→ **Exercise aim**: Only lines holding "placement" are wanted; copy each of them from the records below.

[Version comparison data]

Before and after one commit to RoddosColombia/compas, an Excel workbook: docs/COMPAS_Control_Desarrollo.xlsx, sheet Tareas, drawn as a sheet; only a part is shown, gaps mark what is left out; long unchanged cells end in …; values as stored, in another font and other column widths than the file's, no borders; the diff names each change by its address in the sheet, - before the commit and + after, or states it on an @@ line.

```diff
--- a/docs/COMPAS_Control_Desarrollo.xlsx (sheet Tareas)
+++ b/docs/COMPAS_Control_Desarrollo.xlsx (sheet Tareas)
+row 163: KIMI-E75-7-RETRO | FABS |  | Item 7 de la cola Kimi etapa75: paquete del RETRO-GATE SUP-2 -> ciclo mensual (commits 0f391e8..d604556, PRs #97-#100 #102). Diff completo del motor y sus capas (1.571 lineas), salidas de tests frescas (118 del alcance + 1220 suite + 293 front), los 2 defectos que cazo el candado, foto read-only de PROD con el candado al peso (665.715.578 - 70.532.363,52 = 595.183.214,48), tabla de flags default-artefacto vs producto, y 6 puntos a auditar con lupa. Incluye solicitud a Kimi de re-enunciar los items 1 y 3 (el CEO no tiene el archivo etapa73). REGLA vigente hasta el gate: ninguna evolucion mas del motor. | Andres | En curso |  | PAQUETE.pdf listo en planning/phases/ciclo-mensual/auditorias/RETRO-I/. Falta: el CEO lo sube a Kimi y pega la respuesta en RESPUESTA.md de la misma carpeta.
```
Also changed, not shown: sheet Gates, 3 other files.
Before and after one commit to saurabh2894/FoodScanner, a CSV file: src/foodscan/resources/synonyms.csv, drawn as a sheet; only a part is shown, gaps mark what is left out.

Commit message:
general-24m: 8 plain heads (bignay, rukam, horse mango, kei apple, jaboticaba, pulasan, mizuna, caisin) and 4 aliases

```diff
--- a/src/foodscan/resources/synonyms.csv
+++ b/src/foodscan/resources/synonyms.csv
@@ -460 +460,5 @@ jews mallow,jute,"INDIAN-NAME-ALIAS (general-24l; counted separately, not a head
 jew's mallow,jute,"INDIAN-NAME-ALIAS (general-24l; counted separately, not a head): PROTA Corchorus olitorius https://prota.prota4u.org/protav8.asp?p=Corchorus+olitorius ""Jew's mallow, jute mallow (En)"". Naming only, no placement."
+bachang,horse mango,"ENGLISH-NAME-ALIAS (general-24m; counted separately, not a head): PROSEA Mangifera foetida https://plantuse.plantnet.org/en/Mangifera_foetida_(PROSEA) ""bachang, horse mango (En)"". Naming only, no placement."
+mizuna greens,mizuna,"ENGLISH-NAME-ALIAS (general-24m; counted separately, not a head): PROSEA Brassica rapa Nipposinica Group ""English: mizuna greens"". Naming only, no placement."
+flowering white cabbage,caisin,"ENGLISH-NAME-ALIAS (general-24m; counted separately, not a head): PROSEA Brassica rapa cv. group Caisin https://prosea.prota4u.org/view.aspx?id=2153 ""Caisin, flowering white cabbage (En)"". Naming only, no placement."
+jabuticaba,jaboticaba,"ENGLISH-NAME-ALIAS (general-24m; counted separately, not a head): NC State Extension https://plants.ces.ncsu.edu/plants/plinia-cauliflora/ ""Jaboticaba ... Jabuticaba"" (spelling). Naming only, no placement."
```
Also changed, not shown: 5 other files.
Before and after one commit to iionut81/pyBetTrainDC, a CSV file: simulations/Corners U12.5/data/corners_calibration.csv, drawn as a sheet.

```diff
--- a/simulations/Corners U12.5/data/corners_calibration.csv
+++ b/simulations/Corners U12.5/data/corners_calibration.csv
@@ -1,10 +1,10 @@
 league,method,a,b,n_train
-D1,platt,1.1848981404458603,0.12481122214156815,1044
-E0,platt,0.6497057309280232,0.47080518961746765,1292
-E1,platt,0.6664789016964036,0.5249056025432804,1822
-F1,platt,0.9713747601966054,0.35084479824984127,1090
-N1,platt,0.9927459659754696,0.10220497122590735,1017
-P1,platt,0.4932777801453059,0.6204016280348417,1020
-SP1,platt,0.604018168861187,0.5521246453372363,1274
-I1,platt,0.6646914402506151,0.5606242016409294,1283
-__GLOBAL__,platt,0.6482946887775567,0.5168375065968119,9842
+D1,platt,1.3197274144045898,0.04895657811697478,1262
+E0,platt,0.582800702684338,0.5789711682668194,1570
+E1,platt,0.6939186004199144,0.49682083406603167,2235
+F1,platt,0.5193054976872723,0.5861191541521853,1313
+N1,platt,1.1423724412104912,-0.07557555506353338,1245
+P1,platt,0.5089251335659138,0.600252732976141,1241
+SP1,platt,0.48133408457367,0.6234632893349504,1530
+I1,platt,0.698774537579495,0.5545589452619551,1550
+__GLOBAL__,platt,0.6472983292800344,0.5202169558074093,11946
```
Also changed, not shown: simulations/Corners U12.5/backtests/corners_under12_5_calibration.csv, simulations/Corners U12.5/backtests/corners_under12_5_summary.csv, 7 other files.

→ **Response area**:
 jew's mallow,jute,"INDIAN-NAME-ALIAS (general-24l; counted separately, not a head): PROTA Corchorus olitorius https://prota.prota4u.org/protav8.asp?p=Corchorus+olitorius ""Jew's mallow, jute mallow (En)"". Naming only, no placement."
+bachang,horse mango,"ENGLISH-NAME-ALIAS (general-24m; counted separately, not a head): PROSEA Mangifera foetida https://plantuse.plantnet.org/en/Mangifera_foetida_(PROSEA) ""bachang, horse mango (En)"". Naming only, no placement."
+mizuna greens,mizuna,"ENGLISH-NAME-ALIAS (general-24m; counted separately, not a head): PROSEA Brassica rapa Nipposinica Group ""English: mizuna greens"". Naming only, no placement."
+flowering white cabbage,caisin,"ENGLISH-NAME-ALIAS (general-24m; counted separately, not a head): PROSEA Brassica rapa cv. group Caisin https://prosea.prota4u.org/view.aspx?id=2153 ""Caisin, flowering white cabbage (En)"". Naming only, no placement."
+jabuticaba,jaboticaba,"ENGLISH-NAME-ALIAS (general-24m; counted separately, not a head): NC State Extension https://plants.ces.ncsu.edu/plants/plinia-cauliflora/ ""Jaboticaba ... Jabuticaba"" (spelling). Naming only, no placement."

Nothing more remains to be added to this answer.